We all have had the experience of being hurt by someone. It hurts even more when the perpetrators are loved ones.
We experience some form of indignation, betrayal, anger and the overwhelming nudge to retaliate.
We react in different ways when we are hurt by those closest to us. Some withdraw, bearing a grudge and with it unforgiveness. Others lash out immediately, sometimes in retaliatory action or simply ‘putting the offender in their place’; the ‘don’t you ever try that again or I’ll (fill in the blank)’ stance.
One proverb goes like this ‘even the teeth disagrees with the tongue’. Disagreements, hurt feelings and conflicts are natural. How we choose to handle these is entirely up to us.

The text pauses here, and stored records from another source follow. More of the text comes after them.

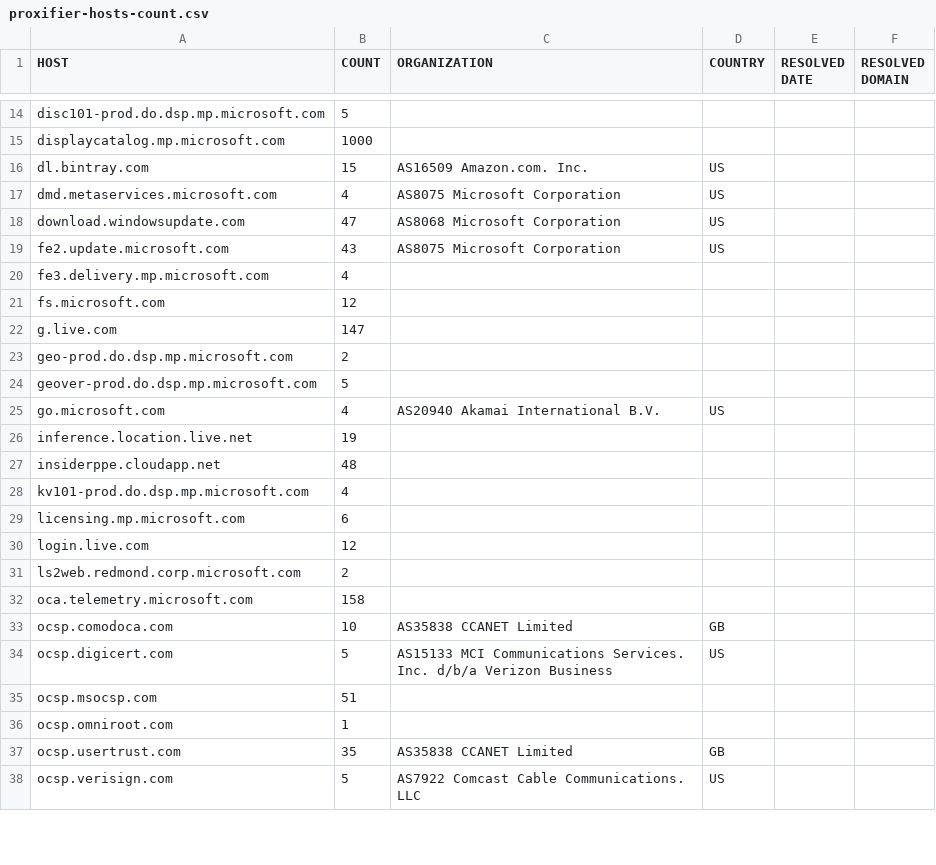
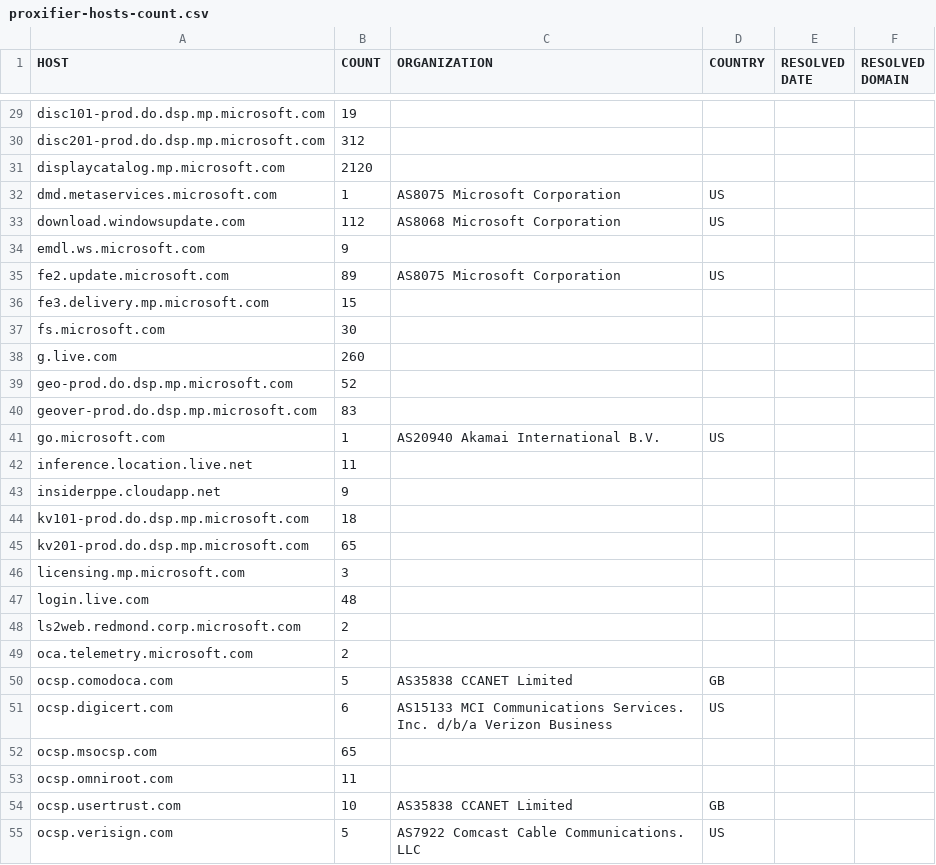
Before and after one commit to zyh001/WindowsSpyBlocker, a CSV file: logs/win10/proxifier-hosts-count.csv, drawn as a sheet; only a part is shown, gaps mark what is left out; removed rows and columns are numbered as before the commit, all else as after; the diff covers the shown part only; the diff names each change by its address in the sheet, - before the commit and + after, or states it on an @@ line.

```diff
--- a/logs/win10/proxifier-hosts-count.csv
+++ b/logs/win10/proxifier-hosts-count.csv
-B29 (COUNT): 5
+B29 (COUNT): 19
+row 30: disc201-prod.do.dsp.mp.microsoft.com | 312
-B31 (COUNT): 1000
+B31 (COUNT): 2120
-row 16: dl.bintray.com | 15 | AS16509 Amazon.com. Inc. | US
-B32 (COUNT): 4
+B32 (COUNT): 1
-B33 (COUNT): 47
+B33 (COUNT): 112
+row 34: emdl.ws.microsoft.com | 9
-B35 (COUNT): 43
+B35 (COUNT): 89
-B36 (COUNT): 4
+B36 (COUNT): 15
-B37 (COUNT): 12
+B37 (COUNT): 30
-B38 (COUNT): 147
+B38 (COUNT): 260
-B39 (COUNT): 2
+B39 (COUNT): 52
-B40 (COUNT): 5
+B40 (COUNT): 83
-B41 (COUNT): 4
+B41 (COUNT): 1
-B42 (COUNT): 19
+B42 (COUNT): 11
-B43 (COUNT): 48
+B43 (COUNT): 9
-B44 (COUNT): 4
+B44 (COUNT): 18
+row 45: kv201-prod.do.dsp.mp.microsoft.com | 65
-B46 (COUNT): 6
+B46 (COUNT): 3
-B47 (COUNT): 12
+B47 (COUNT): 48
-B49 (COUNT): 158
+B49 (COUNT): 2
-B50 (COUNT): 10
+B50 (COUNT): 5
-B51 (COUNT): 5
+B51 (COUNT): 6
-B52 (COUNT): 51
+B52 (COUNT): 65
-B53 (COUNT): 1
+B53 (COUNT): 11
-B54 (COUNT): 35
+B54 (COUNT): 10
```
Also changed, not shown: 16 added rows, 7 removed rows and 24 edited cells elsewhere in this file, logs/win10/firewall-test-extra.csv, logs/win10/firewall-test-spy.csv, 17 other files.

Agreed our natural disposition or temperament has a part to play. For example, as an introvert, yours truly has the tendency to begrudge others when hurt. However, one can choose to and learn to react differently.
No one said it will be easy to forgive.

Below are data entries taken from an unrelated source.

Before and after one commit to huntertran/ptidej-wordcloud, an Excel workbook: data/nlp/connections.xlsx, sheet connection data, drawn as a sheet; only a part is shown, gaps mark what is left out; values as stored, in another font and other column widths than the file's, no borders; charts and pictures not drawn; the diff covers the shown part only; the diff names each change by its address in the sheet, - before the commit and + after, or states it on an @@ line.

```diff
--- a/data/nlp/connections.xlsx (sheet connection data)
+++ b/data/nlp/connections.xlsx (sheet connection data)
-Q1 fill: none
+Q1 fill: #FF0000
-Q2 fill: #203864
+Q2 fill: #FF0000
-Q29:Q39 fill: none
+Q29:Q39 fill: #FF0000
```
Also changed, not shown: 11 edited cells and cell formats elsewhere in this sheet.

In the spirit of the season of Easter, one is reminded of its origin. It is not a story about eggs and bunnies rather it is one about forgiveness.
About a man who was betrayed by those closest to him. Those he called friends and family. Betrayed by those he fed, healed and supported.

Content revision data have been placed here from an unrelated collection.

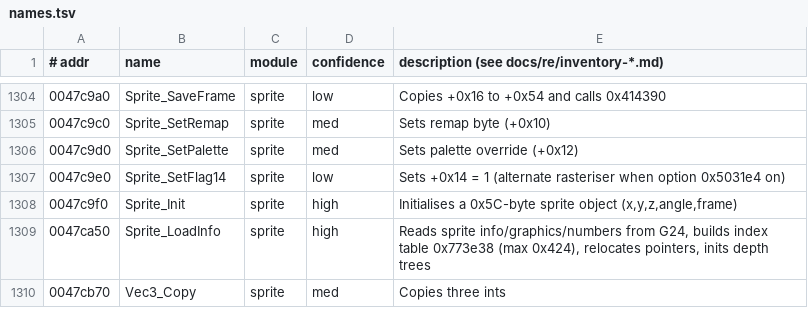
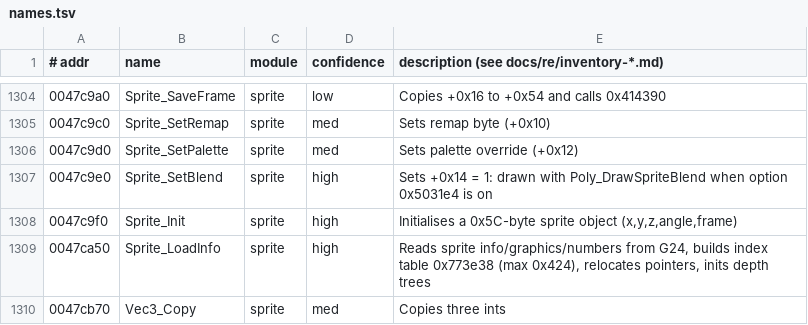
Before and after one commit to emdzej/opengta, a TSV file: tools/ghidra/names.tsv, drawn as a sheet; only a part is shown, gaps mark what is left out.

Commit message:
Sprites: sprite info, draw trees, sprite and rect rasteriser, damage deltas
Sprite_LoadInfo 0x47ca50 (called from Style_Load), the sprite object
embedded in cars/peds/objects, Sprite_Draw/Sprite_DrawCached with the
corner cache, the per-layer draw trees (DrawList_*), Poly_DrawSprite,
Poly_DrawSpriteBlend and Poly_DrawRect (32 bpp), the delta overlay cache,
and Render_QueueVisibleEntities behind a SpriteWorld interface.
Render_DrawCity draws each layer's sprites before its blocks, as the
original does. The rasteriser's state is shared through poly_internal.h
instead of a second copy of the polygon filler.

```diff
--- a/tools/ghidra/names.tsv
+++ b/tools/ghidra/names.tsv
@@ -1306,3 +1306,3 @@
 0047c9d0	Sprite_SetPalette	sprite	med	Sets palette override (+0x12)
-0047c9e0	Sprite_SetFlag14	sprite	low	Sets +0x14 = 1 (alternate rasteriser when option 0x5031e4 on)
+0047c9e0	Sprite_SetBlend	sprite	high	Sets +0x14 = 1: drawn with Poly_DrawSpriteBlend when option 0x5031e4 is on
 0047c9f0	Sprite_Init	sprite	high	Initialises a 0x5C-byte sprite object (x,y,z,angle,frame)
```
Also changed, not shown: 13 other files.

Betrayed by those he prayed for and loved so dearly. The same mouths he fed later called for his execution.
Even his bosom friend denied him when he was arrested and being charged to court. He was afraid of being accused of being a co-conspirator.
This man had every right to die without forgiving his betrayers and executioners. Yet with his dying breath he expressed his forgiveness!
This is the message of Easter – Forgiveness.
I learnt to forgive a long time ago. It has not always been easy. It is not any easier now either. But I learnt that when I hold a grudge, I am imprisoned and the other is free. I carry a baggage of unforgiveness and I become a slave to bitterness.
I have learnt to free myself from this burden and move on.
To err is human, to forgive is a divinely inspired act.